The killing of prisoners was also accompanied by research into the changes that occur in the human organism as a result of starvation--in particular, liver atrophy ("braune Atrophie"). This research was carried out at Auschwitz Concentration Camp by SS-Obersturmführer Johann Paul Kremer, M.D., Ph.D., professor at the University of Münster, where he lectured on anatomy and human genetics. At the Block No. 28 clinic in the main camp, he carried out assessments of prisoners attempting to gain admission to the hospital. Many of them were at the point of exhaustion, in the "Musselman" state, in the final stages of starvation to death. Kremer ordered most of them killed by phenol injection. Kremer selected prisoners who struck him as particularly good experimental material, and questioned them just before their deaths, as they lay on the autopsy table awaiting injection, about such personal details as their weight before arrest and any medicines they had used recently. In some cases, he ordered these prisoners photographed. Before their bodies were cold, they were subjected to autopsies and slides were made for Kremer of the liver, spleen, and pancreas.

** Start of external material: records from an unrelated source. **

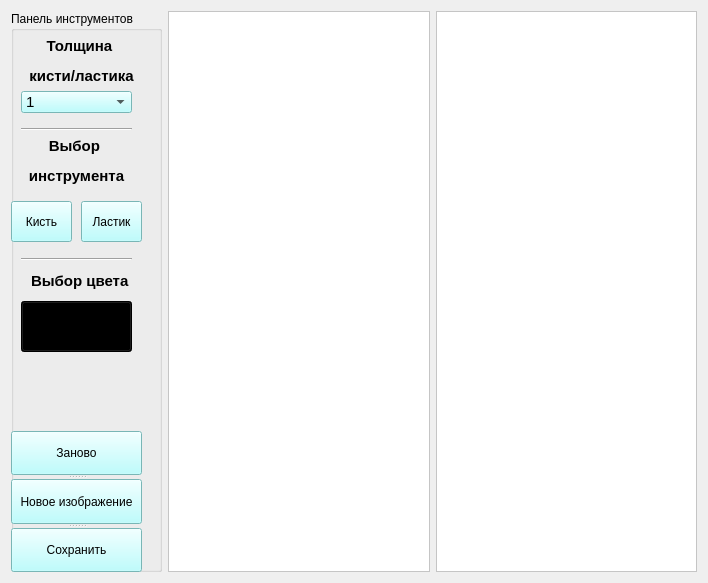
This is paint.ui in moevm/gui-1h2018-37 as Qt 5 draws it before an edit. The edited form follows.
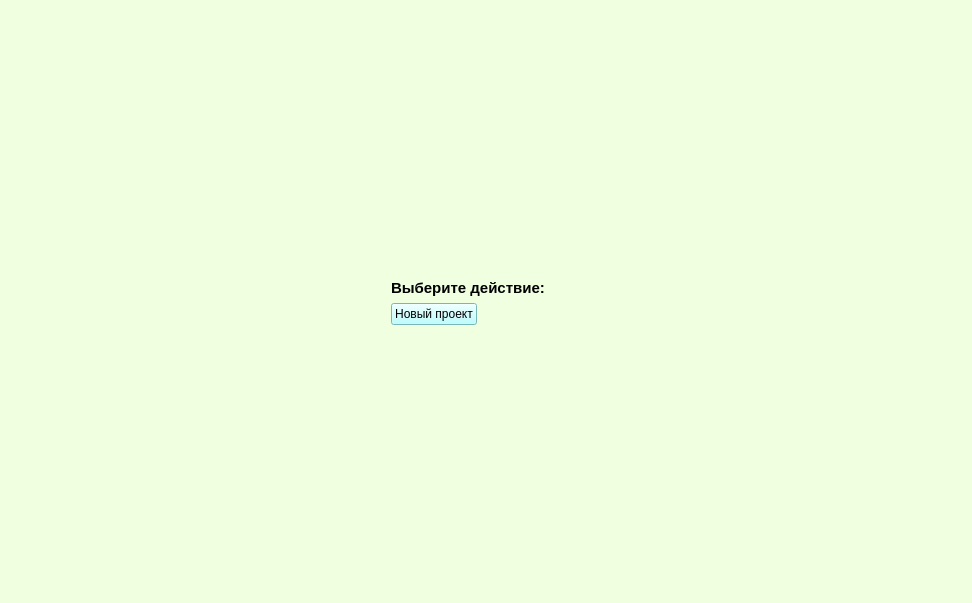
This is the edited form. The open tabs and pages were chosen to show the change.

Diff of the .ui file:
```diff
--- a/paint.ui
+++ b/paint.ui
@@ -6,10 +6,106 @@
    <rect>
     <x>0</x>
     <y>0</y>
-    <width>708</width>
-    <height>583</height>
+    <width>972</width>
+    <height>603</height>
    </rect>
   </property>
+  <property name="windowTitle">
+   <string>Colorist (:</string>
+  </property>
+  <property name="autoFillBackground">
+   <bool>false</bool>
+  </property>
+  <property name="styleSheet">
+   <string notr="true">
+background-color: rgb(239, 255, 224);</string>
+  </property>
+  <layout class="QHBoxLayout" name="horizontalLayout">
+   <item>
+    <widget class="QStackedWidget" name="stackedWidget">
+     <property name="currentIndex">
+      <number>1</number>
+     </property>
+     <widget class="QWidget" name="page_4">
+      <layout class="QGridLayout" name="gridLayout">
+       <item row="3" column="6">
+        <spacer name="horizontalSpacer">
+         <property name="orientation">
+          <enum>Qt::Horizontal</enum>
+         </property>
+         <property name="sizeHint" stdset="0">
+          <size>
+           <width>40</width>
+           <height>20</height>
+          </size>
+         </property>
+        </spacer>
+       </item>
+       <item row="3" column="0">
+        <spacer name="horizontalSpacer_2">
+         <property name="orientation">
+          <enum>Qt::Horizontal</enum>
+         </property>
+         <property name="sizeHint" stdset="0">
+          <size>
+           <width>40</width>
+           <height>20</height>
+          </size>
+         </property>
+        </spacer>
+       </item>
+       <item row="0" column="4">
+        <spacer name="verticalSpacer">
+         <property name="orientation">
+          <enum>Qt::Vertical</enum>
+         </property>
+         <property name="sizeHint" stdset="0">
+          <size>
+           <width>20</width>
+           <height>40</height>
+          </size>
+         </property>
+        </spacer>
+       </item>
+       <item row="5" column="5">
+        <spacer name="verticalSpacer_2">
+         <property name="orientation">
+          <enum>Qt::Vertical</enum>
+         </property>
+         <property name="sizeHint" stdset="0">
+          <size>
+           <width>17</width>
+           <height>37</height>
+          </size>
+         </property>
+        </spacer>
+       </item>
+       <item row="1" column="2" colspan="2">
+        <widget class="QLabel" name="label_1">
+         <property name="text">
+          <string>&lt;html&gt;&lt;head/&gt;&lt;body&gt;&lt;p&gt;&lt;span style=&quot; font-size:11pt; font-weight:600;&quot;&gt;Выберите действие:&lt;/span&gt;&lt;/p&gt;&lt;/body&gt;&lt;/html&gt;</string>
+         </property>
+        </widget>
+       </item>
+       <item row="3" column="2">
+        <widget class="QPushButton" name="btnStart">
+         <property name="maximumSize">
+          <size>
+           <width>299</width>
+           <height>16777215</height>
+          </size>
+         </property>
+         <property name="styleSheet">
+          <string notr="true">background-color: rgb(170, 255, 255);</string>
+         </property>
+         <property name="text">
+          <string>Новый проект</string>
+         </property>
+        </widget>
+       </item>
+      </layout>
+     </widget>
+     <widget class="QWidget" name="page">
   <layout class="QHBoxLayout" name="horizontalLayout_4">
    <item>
     <widget class="QGroupBox" name="groupBox">
@@ -272,7 +368,8 @@
         <string notr="true">background-color: rgb(170, 255, 255);</string>
        </property>
        <property name="text">
-        <string>Заново</string>
+            <string>Очистить поле
+ для рисования</string>
        </property>
       </widget>
       <widget class="QPushButton" name="btnNewPic">
@@ -280,19 +377,11 @@
         <string notr="true">background-color: rgb(170, 255, 255);</string>
        </property>
        <property name="text">
-        <string>Новое изображение</string>
-       </property>
-      </widget>
-      <widget class="QPushButton" name="btnSavePic">
-       <property name="styleSheet">
-        <string notr="true">background-color: rgb(170, 255, 255);</string>
-       </property>
-       <property name="text">
-        <string>Сохранить</string>
-       </property>
-      </widget>
-     </widget>
-     <widget class="QLabel" name="label">
+            <string>Новый кадр анимации</string>
+           </property>
+          </widget>
+         </widget>
+         <widget class="QLabel" name="label_2">
       <property name="geometry">
        <rect>
         <x>0</x>
@@ -354,6 +443,10 @@
        <height>300.000000000000000</height>
       </rectf>
      </property>
+        </widget>
+       </item>
+      </layout>
+     </widget>
     </widget>
    </item>
   </layout>
```
Left out of the diff: 6 changed lines with no effect on the pictures. Lines whose indentation alone changed are shown as unchanged.
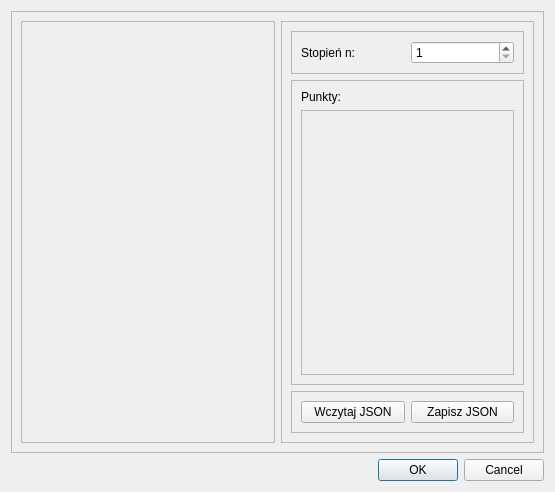
First picture: the form in view/bezier_curve_dialog.ui, repository JakubJakacki18/PythonPaint, before the edit.
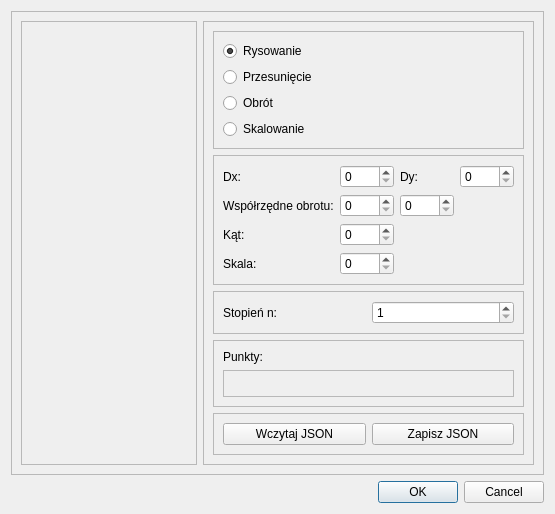
Second picture: the form after the edit. Custom widgets are drawn as their Qt base class.

Commit message: Implemented moving of Bézier curve, - changed view to further development (every action will be possible to do through inputs) - changed canvas widget to implement right click

What changed in the file:
```diff
--- a/view/bezier_curve_dialog.ui
+++ b/view/bezier_curve_dialog.ui
@@ -7,7 +7,7 @@
     <x>0</x>
     <y>0</y>
     <width>555</width>
-    <height>492</height>
+    <height>514</height>
    </rect>
   </property>
   <property name="windowTitle">
@@ -47,6 +47,134 @@
          <enum>QFrame::Shadow::Raised</enum>
         </property>
         <layout class="QVBoxLayout" name="verticalLayout_2">
+         <item>
+          <widget class="QFrame" name="toolsFrame">
+           <property name="frameShape">
+            <enum>QFrame::Shape::StyledPanel</enum>
+           </property>
+           <property name="frameShadow">
+            <enum>QFrame::Shadow::Raised</enum>
+           </property>
+           <layout class="QGridLayout" name="gridLayout_2">
+            <item row="1" column="0">
+             <widget class="QRadioButton" name="moveButton">
+              <property name="text">
+               <string>Przesunięcie</string>
+              </property>
+             </widget>
+            </item>
+            <item row="2" column="0">
+             <widget class="QRadioButton" name="rotateButton">
+              <property name="text">
+               <string>Obrót</string>
+              </property>
+             </widget>
+            </item>
+            <item row="0" column="0">
+             <widget class="QRadioButton" name="drawButton">
+              <property name="text">
+               <string>Rysowanie</string>
+              </property>
+              <property name="checked">
+               <bool>true</bool>
+              </property>
+             </widget>
+            </item>
+            <item row="3" column="0">
+             <widget class="QRadioButton" name="scaleButton">
+              <property name="text">
+               <string>Skalowanie</string>
+              </property>
+             </widget>
+            </item>
+           </layout>
+          </widget>
+         </item>
+         <item>
+          <widget class="QFrame" name="transformFrame">
+           <property name="frameShape">
+            <enum>QFrame::Shape::StyledPanel</enum>
+           </property>
+           <property name="frameShadow">
+            <enum>QFrame::Shadow::Raised</enum>
+           </property>
+           <layout class="QGridLayout" name="gridLayout_3">
+            <item row="1" column="0">
+             <widget class="QLabel" name="rotateCoordinatesLabel">
+              <property name="text">
+               <string>Współrzędne obrotu:</string>
+              </property>
+             </widget>
+            </item>
+            <item row="0" column="2">
+             <widget class="QLabel" name="offsetYLabel">
+              <property name="text">
+               <string>Dy:</string>
+              </property>
+             </widget>
+            </item>
+            <item row="0" column="0">
+             <widget class="QLabel" name="offsetXLabel">
+              <property name="text">
+               <string>Dx:</string>
+              </property>
+             </widget>
+            </item>
+            <item row="0" column="3">
+             <widget class="QSpinBox" name="offsetYSpinBox">
+              <property name="maximum">
+               <number>9999</number>
+              </property>
+             </widget>
+            </item>
+            <item row="0" column="1">
+             <widget class="QSpinBox" name="offsetXSpinBox">
+              <property name="maximum">
+               <number>9999</number>
+              </property>
+             </widget>
+            </item>
+            <item row="1" column="2">
+             <widget class="QSpinBox" name="rotateCoordinatesYSpinBox">
+              <property name="maximum">
+               <number>9999</number>
+              </property>
+             </widget>
+            </item>
+            <item row="2" column="0">
+             <widget class="QLabel" name="degreeLabel">
+              <property name="text">
+               <string>Kąt:</string>
+              </property>
+             </widget>
+            </item>
+            <item row="1" column="1">
+             <widget class="QSpinBox" name="rotateCoordinatesXSpinBox">
+              <property name="maximum">
+               <number>9999</number>
+              </property>
+             </widget>
+            </item>
+            <item row="3" column="0">
+             <widget class="QLabel" name="scaleLabel">
+              <property name="text">
+               <string>Skala:</string>
+              </property>
+             </widget>
+            </item>
+            <item row="2" column="1">
+             <widget class="QSpinBox" name="degreeSpinBox">
+              <property name="maximum">
+               <number>359</number>
+              </property>
+             </widget>
+            </item>
+            <item row="3" column="1">
+             <widget class="QSpinBox" name="scaleSpinBox"/>
+            </item>
+           </layout>
+          </widget>
+         </item>
          <item>
           <widget class="QFrame" name="levelFrame">
            <property name="sizePolicy">
```
The commit also changes 6 other files.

SS Physicians Friedrich Entress, Helmuth Vetter and Eduard Wirths
In 1941-1944, SS camp physicians Friedrich Entress, Helmuth Vetter, and Eduard Wirths carried out clinical trials of the tolerance and efficacy of new medications and drugs, with such ode names as B-1012, B-1O34, B-1O36, 3582, P-111, rutenolu, and peristonu, on Auschwitz Concentration Camp prisoners. They did so on commission from IG Farbenindustrie, and particularly from the Bayer firm, which was part of that cartel. These preparations were given to prisoners suffering from contagious diseases, who had in many cases been deliberately infected.
Prof. Dr. August Hirt
In 1942, SS-Hauptsturmführer Prof. Dr. August Hirt, chairman of the anatomy department at the Reich University in Strassburgu, set about assembling a collection of Jewish skeletons under the auspices of the Ahnenerbe Foundation. To this end, he received permission from Himmler to select the required number of prisoners at Auschwitz Concentration Camp. The selection of 115 persons (79 Jewish men, 30 Jewish women, 2 Poles, and 4 "Asians"--probably Soviet POWs) and the preliminary preparation, consisting of biometrical measurements and the collection of personal data, were carried out by Hirt's collaborator, SS-Hauptsturmführer Dr. Bruno Beger, who arrived in Auschwitz in the first half of 1943. Berger finished his work by June 15, 1943. After going through quarantine, some of the prisoners whom Berger selected were sent in July and early August to Natzweiler-Struthof Concentration Camp, where they were killed in the gas chamber. The victims' corpses were sent to Hirt as material for his skeleton collection, which was intended for use in anthropological studies that would demonstrate the superiority of the Nordic race.
Sources: The State Museum of Auschwitz-Birkenau. Reprinted with permission.